  • Avoid personal-care products made with Teflon™ or containing ingredients that include the words “fluoro” or ”perfluoro.” PFAS can be found in dental floss and a variety of cosmetics, including foundation, lip products, and mascara.
  • Avoid Teflon™ or non-stick cookware.

What’s the solution?

It is impossible for us to shop our way out of this problem. And we shouldn’t have to. When you walk into a store, you should be able to trust that the products on store shelves are safe. 

Companies shouldn’t sell products with dangerous chemicals—especially as scientists continue to learn more about the “silent epidemic” caused by the cumulative impact of all the toxic chemicals we are regularly exposed to. And our state and federal governments shouldn’t allow chemicals on the market until they’re proven safe.

The only way to protect everyone from toxic chemicals like PFAS is to change policies at government and corporate levels to make sure that safer solutions are the norm. 

We’re fighting every day to protect you and your loved ones from toxic chemicals like this. To join our fight, please consider making a donation, taking action with us, or signing up for our email list.

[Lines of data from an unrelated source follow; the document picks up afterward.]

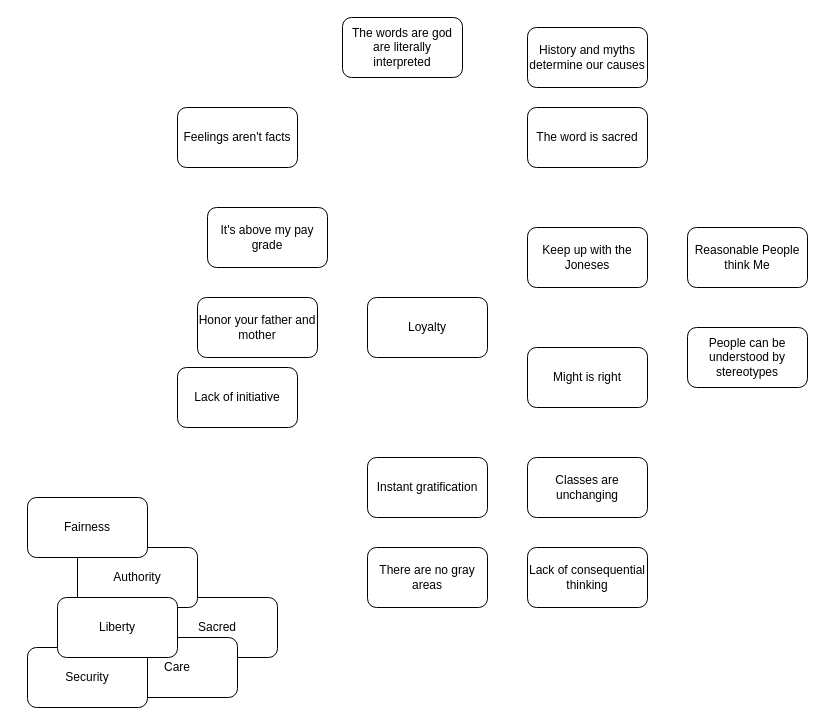
Earlier version of the draw.io diagram memespace_auth.drawio (codeaudit/1). Source tidied: cells renumbered, new cells numbered last; positions are measured from the earlier drawing's top-left corner, leaving out a move shared by most shapes. Both pictures are drawn from the tidied source at 100%, with x=0, y=0 at pixel (27, 17).
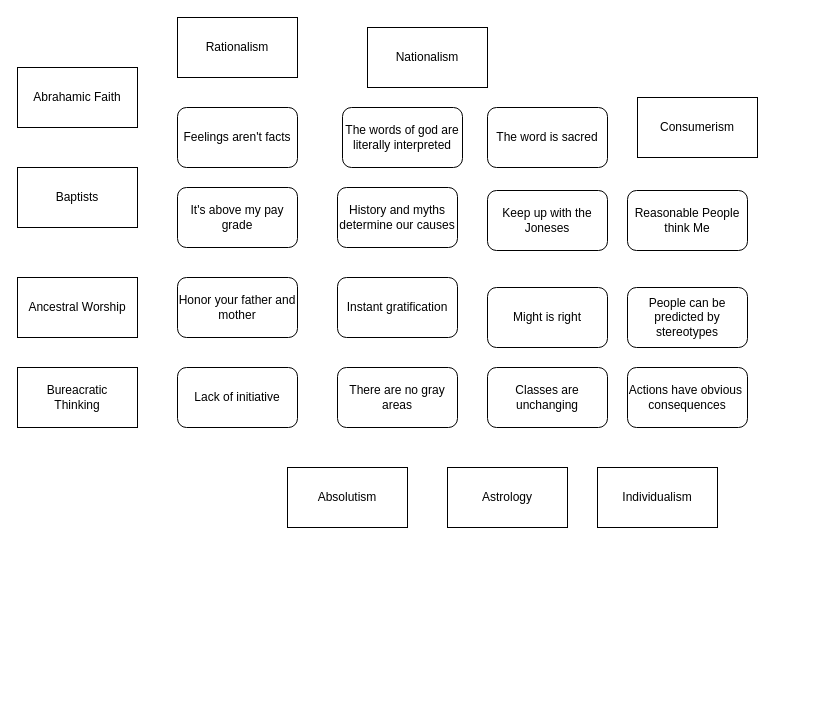
After the change.

Change to the diagram source:
```diff
@@
     <mxCell id="2" value="Keep up with the Joneses" style="rounded=1;whiteSpace=wrap;html=1;" parent="1" vertex="1">
-      <mxGeometry x="500" y="210" width="120" height="60" as="geometry" />
+      <mxGeometry x="460" y="173" width="120" height="60" as="geometry" />
     </mxCell>
     <mxCell id="3" value="The word is sacred" style="rounded=1;whiteSpace=wrap;html=1;" parent="1" vertex="1">
-      <mxGeometry x="500" y="90" width="120" height="60" as="geometry" />
+      <mxGeometry x="460" y="90" width="120" height="60" as="geometry" />
     </mxCell>
-    <mxCell id="4" value="Sacred" style="rounded=1;whiteSpace=wrap;html=1;" parent="1" vertex="1">
-      <mxGeometry x="130" y="580" width="120" height="60" as="geometry" />
-    </mxCell>
-    <mxCell id="5" value="Authority" style="rounded=1;whiteSpace=wrap;html=1;" parent="1" vertex="1">
-      <mxGeometry x="50" y="530" width="120" height="60" as="geometry" />
-    </mxCell>
-    <mxCell id="6" value="Care" style="rounded=1;whiteSpace=wrap;html=1;" parent="1" vertex="1">
-      <mxGeometry x="90" y="620" width="120" height="60" as="geometry" />
-    </mxCell>
-    <mxCell id="7" value="Security" style="rounded=1;whiteSpace=wrap;html=1;" parent="1" vertex="1">
-      <mxGeometry y="630" width="120" height="60" as="geometry" />
-    </mxCell>
-    <mxCell id="8" value="Loyalty" style="rounded=1;whiteSpace=wrap;html=1;" parent="1" vertex="1">
-      <mxGeometry x="340" y="280" width="120" height="60" as="geometry" />
-    </mxCell>
-    <mxCell id="9" value="Fairness" style="rounded=1;whiteSpace=wrap;html=1;" parent="1" vertex="1">
-      <mxGeometry y="480" width="120" height="60" as="geometry" />
-    </mxCell>
-    <mxCell id="10" value="Liberty" style="rounded=1;whiteSpace=wrap;html=1;" parent="1" vertex="1">
-      <mxGeometry x="30" y="580" width="120" height="60" as="geometry" />
-    </mxCell>
     <mxCell id="11" value="Might is right" style="rounded=1;whiteSpace=wrap;html=1;" parent="1" vertex="1">
-      <mxGeometry x="500" y="330" width="120" height="60" as="geometry" />
+      <mxGeometry x="460" y="270" width="120" height="60" as="geometry" />
     </mxCell>
     <mxCell id="12" value="Classes are unchanging" style="rounded=1;whiteSpace=wrap;html=1;" parent="1" vertex="1">
-      <mxGeometry x="500" y="440" width="120" height="60" as="geometry" />
+      <mxGeometry x="460" y="350" width="120" height="60" as="geometry" />
     </mxCell>
@@
     <mxCell id="14" value="There are no gray areas" style="rounded=1;whiteSpace=wrap;html=1;" parent="1" vertex="1">
-      <mxGeometry x="340" y="530" width="120" height="60" as="geometry" />
+      <mxGeometry x="310" y="350" width="120" height="60" as="geometry" />
     </mxCell>
     <mxCell id="15" value="Reasonable People think Me" style="rounded=1;whiteSpace=wrap;html=1;" parent="1" vertex="1">
-      <mxGeometry x="660" y="210" width="120" height="60" as="geometry" />
+      <mxGeometry x="600" y="173" width="120" height="60" as="geometry" />
     </mxCell>
     <mxCell id="16" value="It's above my pay grade" style="rounded=1;whiteSpace=wrap;html=1;" parent="1" vertex="1">
-      <mxGeometry x="180" y="190" width="120" height="60" as="geometry" />
+      <mxGeometry x="150" y="170" width="120" height="60" as="geometry" />
     </mxCell>
@@
-    <mxCell id="18" value="The words are god are literally interpreted" style="rounded=1;whiteSpace=wrap;html=1;" parent="1" vertex="1">
-      <mxGeometry x="315" width="120" height="60" as="geometry" />
+    <mxCell id="18" value="The words of god are literally interpreted" style="rounded=1;whiteSpace=wrap;html=1;" parent="1" vertex="1">
+      <mxGeometry x="315" y="90" width="120" height="60" as="geometry" />
     </mxCell>
-    <mxCell id="19" value="People can be understood by stereotypes" style="rounded=1;whiteSpace=wrap;html=1;" parent="1" vertex="1">
-      <mxGeometry x="660" y="310" width="120" height="60" as="geometry" />
+    <mxCell id="19" value="People can be predicted by stereotypes" style="rounded=1;whiteSpace=wrap;html=1;" parent="1" vertex="1">
+      <mxGeometry x="600" y="270" width="120" height="60" as="geometry" />
     </mxCell>
-    <mxCell id="20" value="Lack of consequential thinking" style="rounded=1;whiteSpace=wrap;html=1;" parent="1" vertex="1">
-      <mxGeometry x="500" y="530" width="120" height="60" as="geometry" />
+    <mxCell id="20" value="Actions have obvious&amp;nbsp; consequences" style="rounded=1;whiteSpace=wrap;html=1;" parent="1" vertex="1">
+      <mxGeometry x="600" y="350" width="120" height="60" as="geometry" />
     </mxCell>
     <mxCell id="21" value="Instant gratification" style="rounded=1;whiteSpace=wrap;html=1;" parent="1" vertex="1">
-      <mxGeometry x="340" y="440" width="120" height="60" as="geometry" />
+      <mxGeometry x="310" y="260" width="120" height="60" as="geometry" />
     </mxCell>
     <mxCell id="22" value="History and myths determine our causes" style="rounded=1;whiteSpace=wrap;html=1;" parent="1" vertex="1">
-      <mxGeometry x="500" y="10" width="120" height="60" as="geometry" />
+      <mxGeometry x="310" y="170" width="120" height="60" as="geometry" />
     </mxCell>
     <mxCell id="23" value="Honor your father and mother" style="rounded=1;whiteSpace=wrap;html=1;" parent="1" vertex="1">
-      <mxGeometry x="170" y="280" width="120" height="60" as="geometry" />
+      <mxGeometry x="150" y="260" width="120" height="60" as="geometry" />
     </mxCell>
+    <mxCell id="24" value="Abrahamic Faith" style="rounded=0;whiteSpace=wrap;html=1;" parent="1" vertex="1">
+      <mxGeometry x="-10" y="50" width="120" height="60" as="geometry" />
+    </mxCell>
+    <mxCell id="25" value="Baptists" style="rounded=0;whiteSpace=wrap;html=1;" parent="1" vertex="1">
+      <mxGeometry x="-10" y="150" width="120" height="60" as="geometry" />
+    </mxCell>
+    <mxCell id="26" value="Ancestral Worship" style="rounded=0;whiteSpace=wrap;html=1;" parent="1" vertex="1">
+      <mxGeometry x="-10" y="260" width="120" height="60" as="geometry" />
+    </mxCell>
+    <mxCell id="27" value="Bureacratic&lt;br&gt;Thinking" style="rounded=0;whiteSpace=wrap;html=1;" parent="1" vertex="1">
+      <mxGeometry x="-10" y="350" width="120" height="60" as="geometry" />
+    </mxCell>
+    <mxCell id="28" value="Rationalism" style="rounded=0;whiteSpace=wrap;html=1;" parent="1" vertex="1">
+      <mxGeometry x="150" width="120" height="60" as="geometry" />
+    </mxCell>
+    <mxCell id="29" value="Consumerism" style="rounded=0;whiteSpace=wrap;html=1;" parent="1" vertex="1">
+      <mxGeometry x="610" y="80" width="120" height="60" as="geometry" />
+    </mxCell>
+    <mxCell id="30" value="Individualism" style="rounded=0;whiteSpace=wrap;html=1;" parent="1" vertex="1">
+      <mxGeometry x="570" y="450" width="120" height="60" as="geometry" />
+    </mxCell>
+    <mxCell id="31" value="Astrology" style="rounded=0;whiteSpace=wrap;html=1;" parent="1" vertex="1">
+      <mxGeometry x="420" y="450" width="120" height="60" as="geometry" />
+    </mxCell>
+    <mxCell id="32" value="Absolutism" style="rounded=0;whiteSpace=wrap;html=1;" parent="1" vertex="1">
+      <mxGeometry x="260" y="450" width="120" height="60" as="geometry" />
+    </mxCell>
+    <mxCell id="33" value="Nationalism" style="rounded=0;whiteSpace=wrap;html=1;" parent="1" vertex="1">
+      <mxGeometry x="340" y="10" width="120" height="60" as="geometry" />
+    </mxCell>
```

  1. Schlummer, M.; Gruber, L.; Fiedler, D.; Kizlauskas, M.; Müller, J., Detection of fluorotelomer alcohols in indoor environments and their relevance for human exposure. Environ Int 2013, 57-58, (42-49).
  2. Sunderland, E.; Hu, X.; Dassuncao, C.; Tokranov, A.; Wagner, C.; Allen, J., A review of the pathways of human exposure to poly- and perfluoroalkyl substances (PFASs) and present understanding of health effects. J Expo Sci Environ Epidemiol 2019, 29, (2), 131-147.
  3. Hu, X.; Andrews, D.; Lindstrom, A.; Bruton, T.; Schaider, L.; Grandjean, P.; Lohmann, R.; Carignan, C.; Blum, A.; Balan, S.; Higgins, C.; Sunderland, E., Detection of poly- and perfluoroalkyl substances (PFASs) in U.S. drinking water linked to industrial sites, military fire training areas, and wastewater treatment plants. Environ Sci Technol Lett 2016, 3, 344-350.
  4. Whitehead, H. D.; Venier, M.; Wu, Y.; Eastman, E.; Urbanik, S.; Diamond, M. L.; Shalin, A.; Schwartz-Narbonne, H.; Bruton, T. A.; Blum, A.; Wang, Z.; Green, M.; Tighe, M.; Wilkinson, J. T.; McGuinness, S.; Peaslee, G. F., Fluorinated Compounds in North American Cosmetics. Environmental Science & Technology Letters 2021, 8, (7), 538-544.
  5. Wang, Z.; DeWitt, J.; Higgins, C.; Cousins, I. T., A never-ending story of per- and polyfluoroalkyl substances (PFASs)? Environ Sci Technol 2017, 51, 2508-2518.
  6. Zheng, G.; Schreder, E.; Dempsey, J. C.; Uding, N.; Chu, V.; Andres, G.; Sathyanarayana, S.; Salamova, A., Per- and Polyfluoroalkyl Substances (PFAS) in Breast Milk: Concerning Trends for Current-Use PFAS. Environmental Science & Technology 2021, 55, (11), 7510-7520.
  7. Fenton, S. E.; Ducatman, A.; Boobis, A.; DeWitt, J. C.; Lau, C.; Ng, C.; Smith, J. S.; Roberts, S. M., Per- and Polyfluoroalkyl Substance Toxicity and Human Health Review: Current State of Knowledge and Strategies for Informing Future Research. Environmental Toxicology and Chemistry 2021, 40, (3), 606-630.
  8. Barry, V.; Winquist, A.; Steenland, K., Perfluorooctanoic Acid (PFOA) exposures and incident cancers among adults living near a chemical plant. Environ Health Perspect 2013, 121, (11-12), 1313-1318.
  9. Agency for Toxic Substances & Disease Registry Toxicological Profile for Perfluoroalkyls; U.S. Department of Health and Human Services, Public Health Service: 2021.
  10. US Environmental Protection Agency 2010/2015 PFOA Stewardship Program – 2014 Annual Progress Reports. https://www.epa.gov/assessing-and-managing-chemicals-under-tsca/20102015-pfoa-stewardship-program-2014-annual-progress